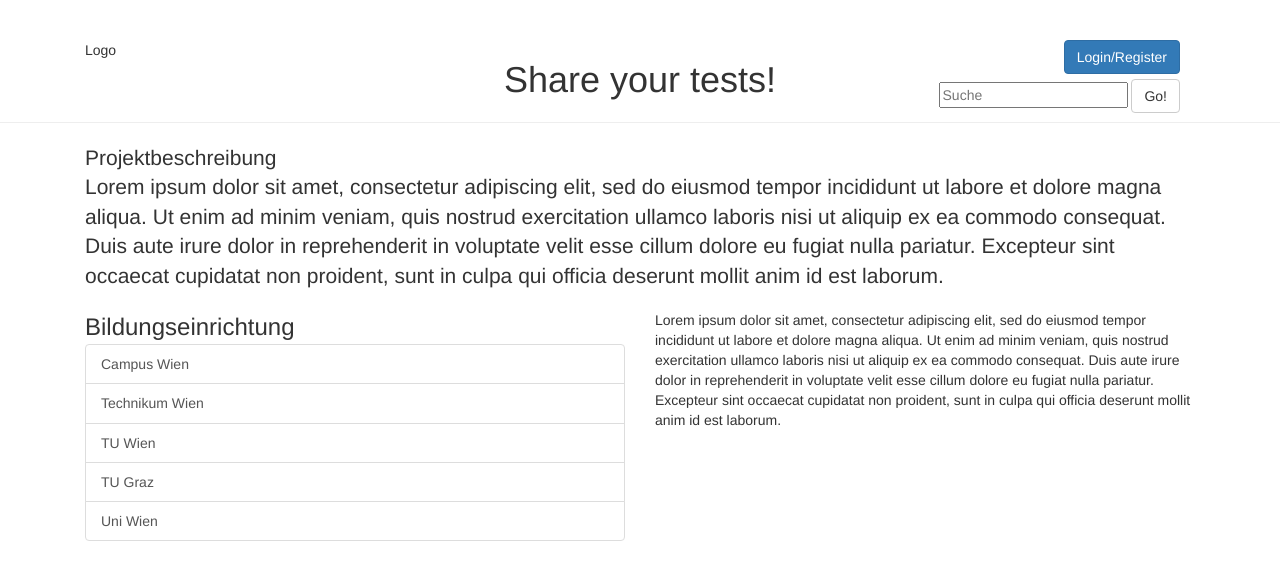
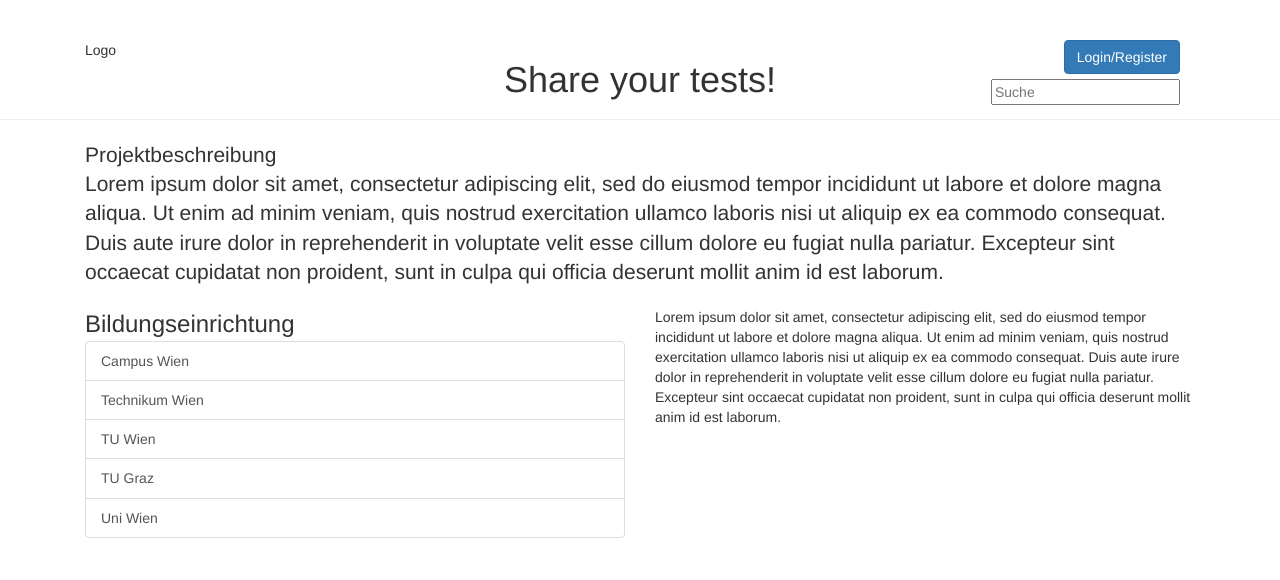
Before and after one commit to bountin/iid, a website: page index.html in a window 1280 px wide. Drawn offline with Linux system fonts and the light colour scheme.

Commit message:
hide global search button

```diff
--- a/index.html
+++ b/index.html
@@ -32,7 +32,7 @@
                     <form>
                         <span class="pull-right">
                             <input type="text" ng-model="searchString" id="searchString" placeholder="Suche" onsubmit="window.open('#/search/global?searchString=' + $('#searchString').val(), '_self')" />
-                            <button type="submit" class="btn btn-default" onclick="window.open('#/search/global?searchString=' + $('#searchString').val(), '_self')">Go!</button>
+                            <button type="submit" class="btn btn-default hidden" onclick="window.open('#/search/global?searchString=' + $('#searchString').val(), '_self')">Go!</button>
                         </span>
                     </form>
                 </div>
```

═══

ABOUT THIS TASK >>
Your answer must be the full listing, reproduced word for word, without its pictures.

EXPECTED ANSWER >>
Before and after one commit to bountin/iid, a website: page index.html in a window 1280 px wide. Drawn offline with Linux system fonts and the light colour scheme.

Commit message:
hide global search button

```diff
--- a/index.html
+++ b/index.html
@@ -32,7 +32,7 @@
                     <form>
                         <span class="pull-right">
                             <input type="text" ng-model="searchString" id="searchString" placeholder="Suche" onsubmit="window.open('#/search/global?searchString=' + $('#searchString').val(), '_self')" />
-                            <button type="submit" class="btn btn-default" onclick="window.open('#/search/global?searchString=' + $('#searchString').val(), '_self')">Go!</button>
+                            <button type="submit" class="btn btn-default hidden" onclick="window.open('#/search/global?searchString=' + $('#searchString').val(), '_self')">Go!</button>
                         </span>
                     </form>
                 </div>
```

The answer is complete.